Every so often, I write an article on this website that is mainly just for me. This one about packing up our flat in London is a good example. And this one about Basil’s 10th birthday.

While I like a good online resource as much as the next person, or a lovely narrative about an interesting place, I also use this blog as a place to process my thoughts and plant good advice for future me that is in dire need of some.

Who IS that girl, so wise in her words? I wish we were friends.

This spring has been odd in so many ways. I know I want to capture this time, this weird feeling of being uprooted and unsettled. It has been beautiful and free and stressful and confusing. Drew and I left our lovely London flat on September 1st, with the intention of being settled in a new destination by the beginning of the January.

We haven’t settled anywhere yet, as I flip the calendar to May, the hope of a January relocation in the distant past.

But the stress of finding a new home, in a new country, and dealing with logistics behind all that is taxing. It will soon pass and months from now, I presume I’ll look back wistfully and say, ‘Remember those months we spent, waiting for visas and spending so much time with our families? Wasn’t that great? When can we do that again?’

As we get the perfunctory eye roll from well-meaning people who don’t understand why we’re embarking on yet another road trip this week (yes, it’s true and we can’t wait!), it’s good to remember that everyone needs a break every now and again. Your stress might look different than ours – never-ending workload, medical woes, the drudgery of the every day. But when things start to get tough, it’s time to consider getting away from it all.

We all benefit from a good old-fashioned time out, especially those of us suffering with physical or mental stress (ahem, are we alone in this?).

So, future me, hear this: the lure of travel, the deep-seeded urge to get away, is actually beneficial for you. The stress you’re feeling, no matter how absurd it is in the grand scheme of things, is real. The weird 4am reading sessions, frustrations at various holders-of-visa-paperwork, the feeling of overwhelm when it doesn’t appear that you have anything in life to be overwhelmed about?

Yeah, those things are signs of stress.

If you ask most people suffering with mental or physical stress, they will tell you that the ability to shut-off isn’t easy.

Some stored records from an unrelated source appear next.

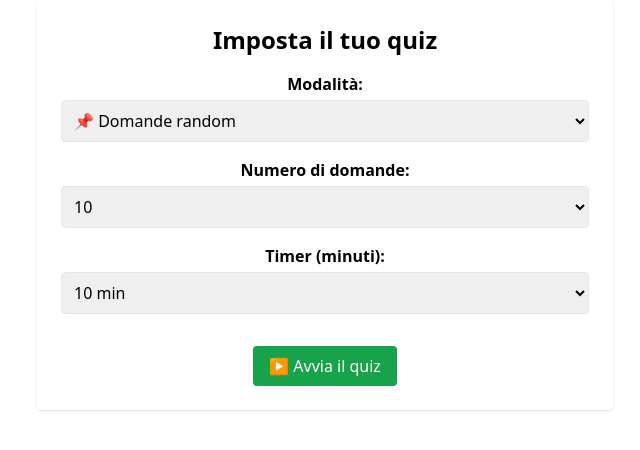
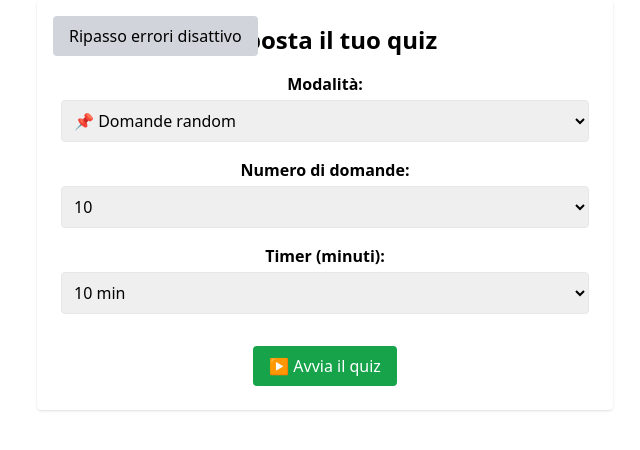
Before and after one commit to SilverSkulll/880ultimate, a React (Vite) app: page / in a window 1280 px wide. Shown: the top 450 px of the page, without its empty margins (315-955 px from the left). Built offline with nearby package versions, Linux system fonts and the light colour scheme.

Commit message:
Add files via upload

```diff
--- a/src/App.jsx
+++ b/src/App.jsx
@@ -25,6 +25,15 @@ export default function App() {
           if (t <= 1) {
             clearInterval(countdown);
             setShowResults(true);
+
+    if (autoSaveErrors) {
+      const wrongQuestions = quizData.filter((q, i) => selectedAnswers[i] !== q.Corretta)
+                                     .map(q => parseInt(q.Numero, 10));
+      const updated = [...new Set([...reviewList, ...wrongQuestions])];
+      localStorage.setItem('reviewList', JSON.stringify(updated));
+      setReviewList(updated);
+    }
+
             return 0;
           }
           return t - 1;
@@ -35,6 +44,7 @@ export default function App() {
   }, [timer]);
 
   const startQuiz = (config) => {
+    const { autoSaveErrors } = config;
     fetch('/quiz_domande_320.csv')
       .then(res => res.text())
       .then(csv => {
--- a/src/components/StartScreen.jsx
+++ b/src/components/StartScreen.jsx
@@ -6,13 +6,24 @@ export default function StartScreen({ onStart }) {
   const [end, setEnd] = useState(10);
   const [count, setCount] = useState(10);
   const [timer, setTimer] = useState(10);
+  const [autoSaveErrors, setAutoSaveErrors] = useState(false);
 
   const handleStart = () => {
-    onStart({ mode, count, start, end, timer });
+    onStart({ mode, count, start, end, timer, autoSaveErrors });
   };
 
   return (
-    <div className="p-6 text-center max-w-xl mx-auto bg-white rounded shadow">
+    <div className="p-6 text-center max-w-xl mx-auto bg-white rounded shadow relative">
+      <div className="absolute top-4 left-4">
+        <button
+          type="button"
+          className={autoSaveErrors ? "bg-green-700 text-white px-4 py-2 rounded" : "bg-gray-300 text-black px-4 py-2 rounded"}
+          onClick={() => setAutoSaveErrors(!autoSaveErrors)}
+        >
+          {autoSaveErrors ? "📌 Salva errori nel ripasso" : "Ripasso errori disattivo"}
+        </button>
+      </div>
+
       <h2 className="text-2xl font-bold mb-4">Imposta il tuo quiz</h2>
 
       <div className="mb-4">
```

That inability to take it down a notch is probably a sign that you’re in the throes of it. But there are few things in life that feel as good as pulling out of the driveway and heading to warmer pastures, or relaxing into the airplane seat on your way to anywhere-else-but-here.

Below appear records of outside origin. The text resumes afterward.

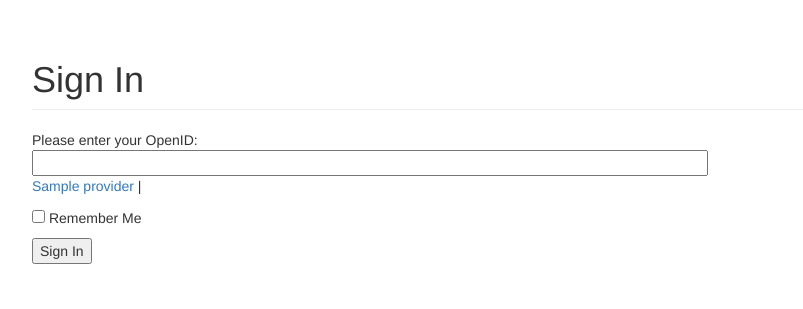
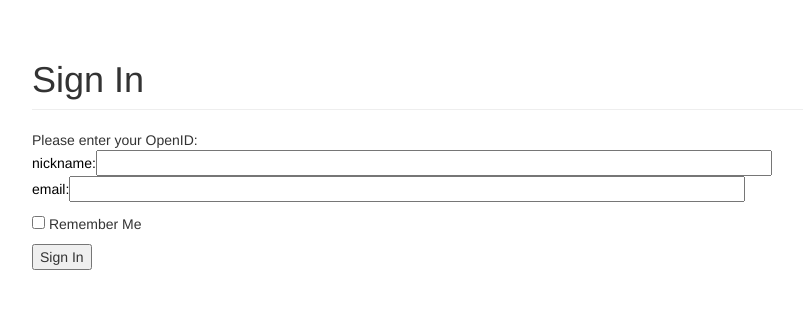
Before and after one commit to jzjwonderful/kinjz, a Flask app: template app/templates/login.html in a window 1280 px wide. Shown: the part 52-361 px from the top of the page, without its empty margins (38-841 px from the left). Run offline with Flask 2, Linux system fonts and the light colour scheme; tables that the repository leaves empty hold one stand-in row (values such as "Sample post"); the template is opened without the code that fills it: values that come from a table or form of the project are taken from there, most other values are stand-ins (such as "Sample title", 1, 10 or a date in 2020); form fields are guessed from the names that the template uses; parts of the project's set-up code (start-up, migrations or seed data) failed here and were passed over; some libraries are stand-ins or nearby versions.

Commit message:
modify model forms

```diff
--- a/app/forms.py
+++ b/app/forms.py
@@ -10,3 +10,8 @@ from wtforms.validators import DataRequired
 class LoginForm(FlaskForm):
     openid = StringField('openid', validators=[DataRequired()])
     remember_me = BooleanField('remember_me', default=False)
+
+class LoginUsr(FlaskForm)
+    nickname = StringField('nickname', validators=[DataRequired()])
+    email = StringField('email', validators=[DataRequired()])
+    remember_me = BooleanField('remember_me', default=False)
--- a/app/templates/login.html
+++ b/app/templates/login.html
@@ -21,14 +21,12 @@ function set_openid(openid, pr)
     {{form.hidden_tag()}}
     <p>
         Please enter your OpenID:<br>
-        {{form.openid(size=80)}}<br>
+        <span style="color: black">nickname:</span>{{form.nickname(size=80)}}<br>
+        <span style="color: black">email:</span>{{form.email(size=80)}}<br>
         {%for error in form.openid.errors%}
             <span style="color:red">[{{error}}]</span>
             <br>
         {%endfor%}
-        {% for pr in providers %}
-            <a href="javascript:set_openid('{{ pr.url }}', '{{ pr.name }}');">{{ pr.name }}</a> |
-        {% endfor %}
     </p>
     <p>{{form.remember_me}} Remember Me</p>
     <p><input type="submit" value="Sign In"></p>
--- a/app/views.py
+++ b/app/views.py
@@ -39,11 +39,15 @@ def login():
     if g.user is not None and g.user.is_authenticated:
         return redirect(url_for('index'))
     print('called login2()')
-    form = LoginForm()
+    #form = LoginForm()
+    form = LoginUsr()
     if form.validate_on_submit():
         session['remember_me'] = form.remember_me.data
-        print(form.openid.data)
-        return oid.try_login(form.openid.data, ask_for=['nickname', 'email']) # asyn call,if success,call after_login
+        print(form.nickname.data,form.email.data)
+        #return oid.try_login(form.openid.data, ask_for=['nickname', 'email']) # asyn call,if success,call after_login
+        resp.nickname = form.nickname
+        resp.email = form.email
+        return after_login(resp)
     print('called login3()')
     return render_template("login.html",title="Login",form=form,
     providers = app.config['OPENID_PROVIDERS'])
```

Physically going somewhere (anywhere!) offers us a new reality to exist in, even if just for a short time.

When the people are new and the location is unfamiliar, you yourself can be renewed, in a way that is difficult to replicate at home. The benefits of travel can last well beyond when you pull back into the driveway. Even if that unpacked luggage on the floor doesn’t always feel like the best welcome home gift.

Of course, there are a few logistical things to get in order to make your time away free from stress. In our case, we pack away a few large envelopes full of our visa paperwork, just in case (In case of what? I can only imagine but those documents will be there when and if.).

We carry our passports, ready in a minute to overnight to the Chinese consulate as soon as we get word that they’re needed.

It may be dull, but we also keep our travel insurance active, one less thing to keep me up at night. The last thing we want is to get seriously ill on the road, and the comfort in knowing that expenses are covered is invaluable. Good travel insurance will even cover complications with existing medical conditions, so I don’t have to keep knocking on wood all the time.

Future me, your time of uncertainty is almost over. But it will be back, as it always is, because of this fun game called life.

The next time you find yourself overwhelmed, the days slipping away at an uncomfortable rate, remember the formula to soothe yourself that always works. Plan a little time away. You may try and tame the stress in the other usual ways: another cocktail, brunch, yoga, journal.

But don’t ignore the urge to book a trip, or jump on a plane.

It’s good for your sanity to get a change in scenery, to feel that feeling of driving down the road towards the unknown.

Embrace it.

on not waiting julie playground